How to optimize chicken feather plucking during processing
Several measures can be taken to ensure that feather removal is thorough, while broiler carcass damage is avoided.
Consumers neither want to buy processed chickens with feathers still in place, nor with damaged skin, both of which can occur when plucking is not correctly carried out. To keep rejects and downgrades at the broiler processing plant to a minimum, several checks can be carried out in the various stages prior to plucking and during the plucking process itself.
Read the entire report about how to optimize chicken feather plucking exclusively in the March issue of Poultry International.
Care must be taken during stunning to ensure that birds receive neither too much nor too little current.
It is worth remembering that a broiler’s tail and wing feathers arise from muscle tissue. Excess current at stunning will result in these muscles contracting and the follicle tightening, making removal of these feathers more difficult.
Carcasses should not remain in the blood tunnel for in excess of 3.30 minutes as, beyond this, rigor mortis may set in. This increase in muscular contraction will similarly negatively affect feather removal.
Carcasses must be properly immersed in the scalder.

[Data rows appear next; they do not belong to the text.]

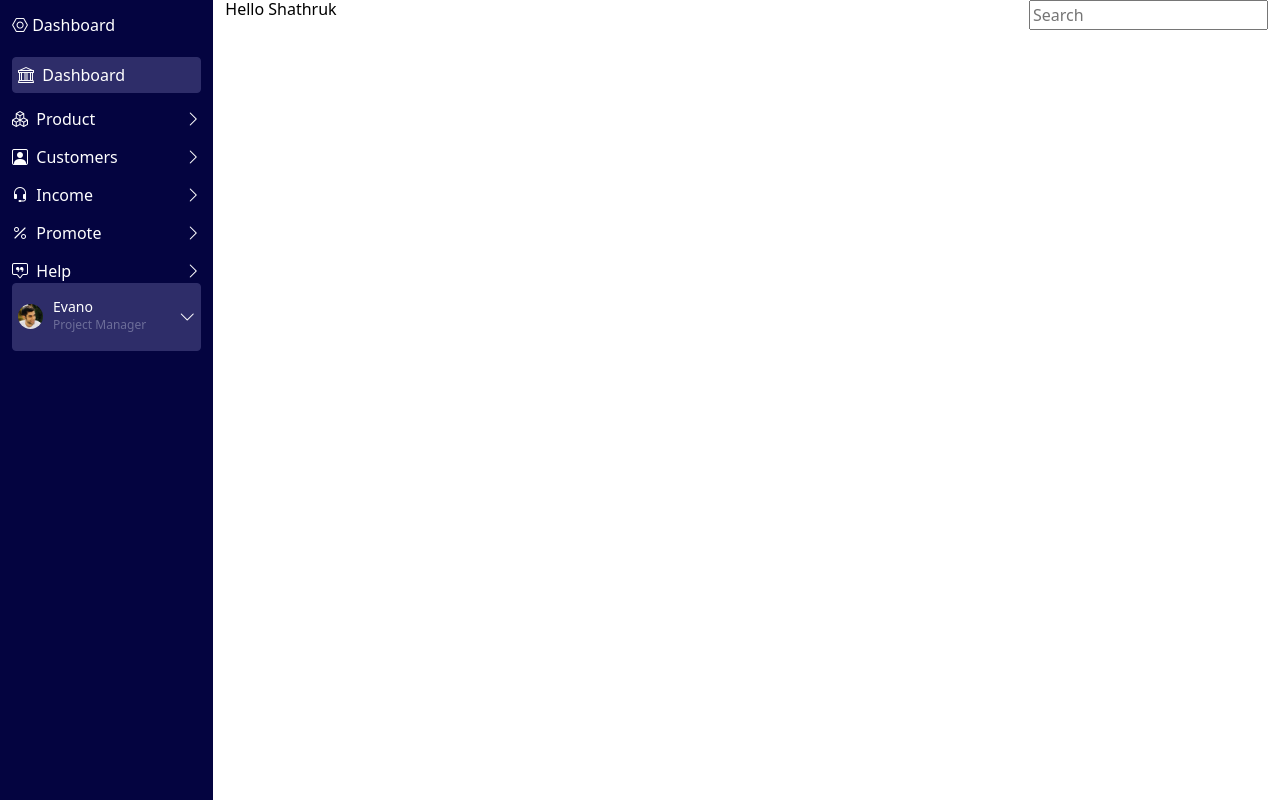
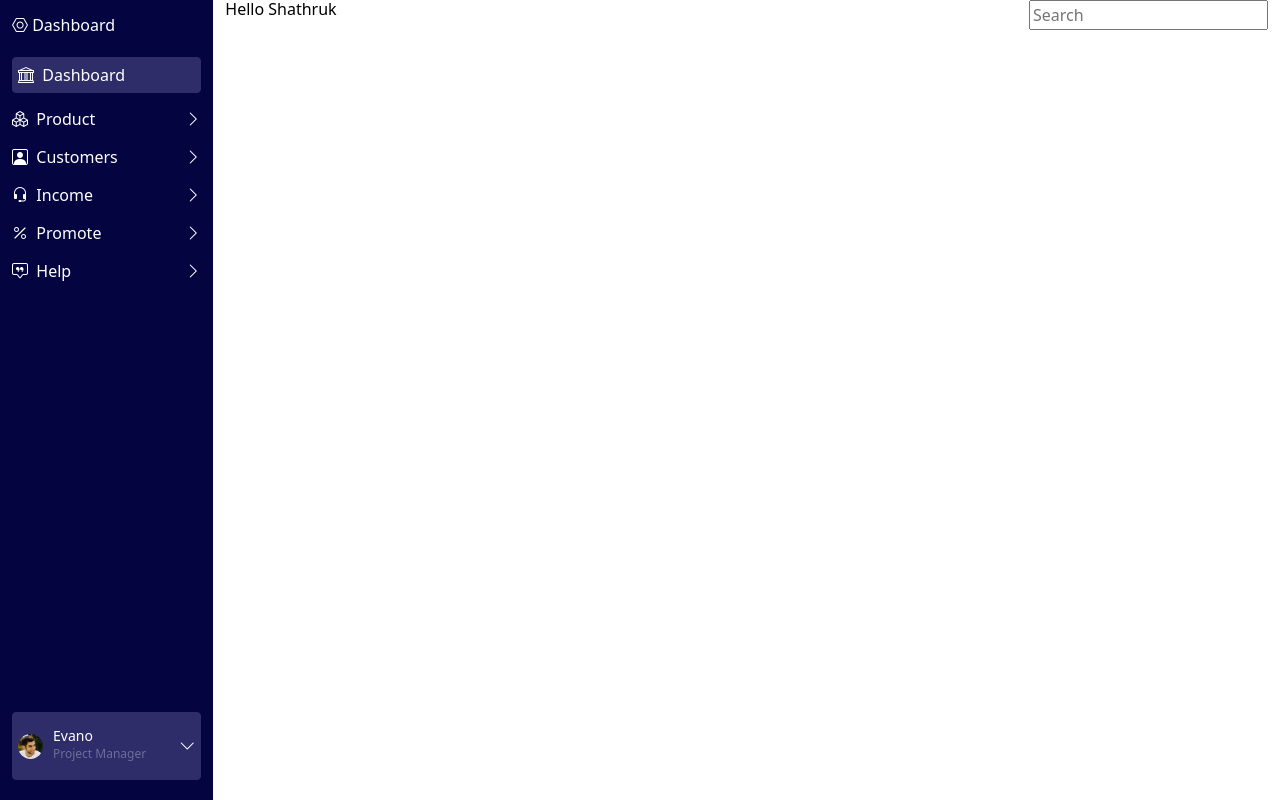
Before and after one commit to tirupathi2219/assignment-fitpeo, a React (Create React App) app: page / in a window 1280 px wide. Built offline with nearby package versions, Linux system fonts and the light colour scheme.

Commit message:
dashboard-modify-css

```diff
--- a/src/components/Dashboard.module.scss
+++ b/src/components/Dashboard.module.scss
@@ -34,7 +34,7 @@
         border-radius: 4px;
         padding: 0px 5px;
         position: absolute;
-        margin-bottom: 20px;
+        bottom: 20px;
 
         >div {
             align-items: center;
```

If birds remain at the surface of the scalding tank, the tail and wing feathers will remain above the water line, their follicles will not properly dilate and the feathers will not loosen.
Similarly, if there is uneven water turbulence in the scalding tank, and birds are not fully immersed, the same situation will arise with other feather follicles.
The heat that is absorbed by birds while in the scalding tank must be preserved as much as possible during transit to the first plucker as a failure to do so will result in the follicles starting to close.
In addition to the particular difficulties presented by tail and wing feathers, there are some other feathers that can be more difficult to remove, despite arising from the skin.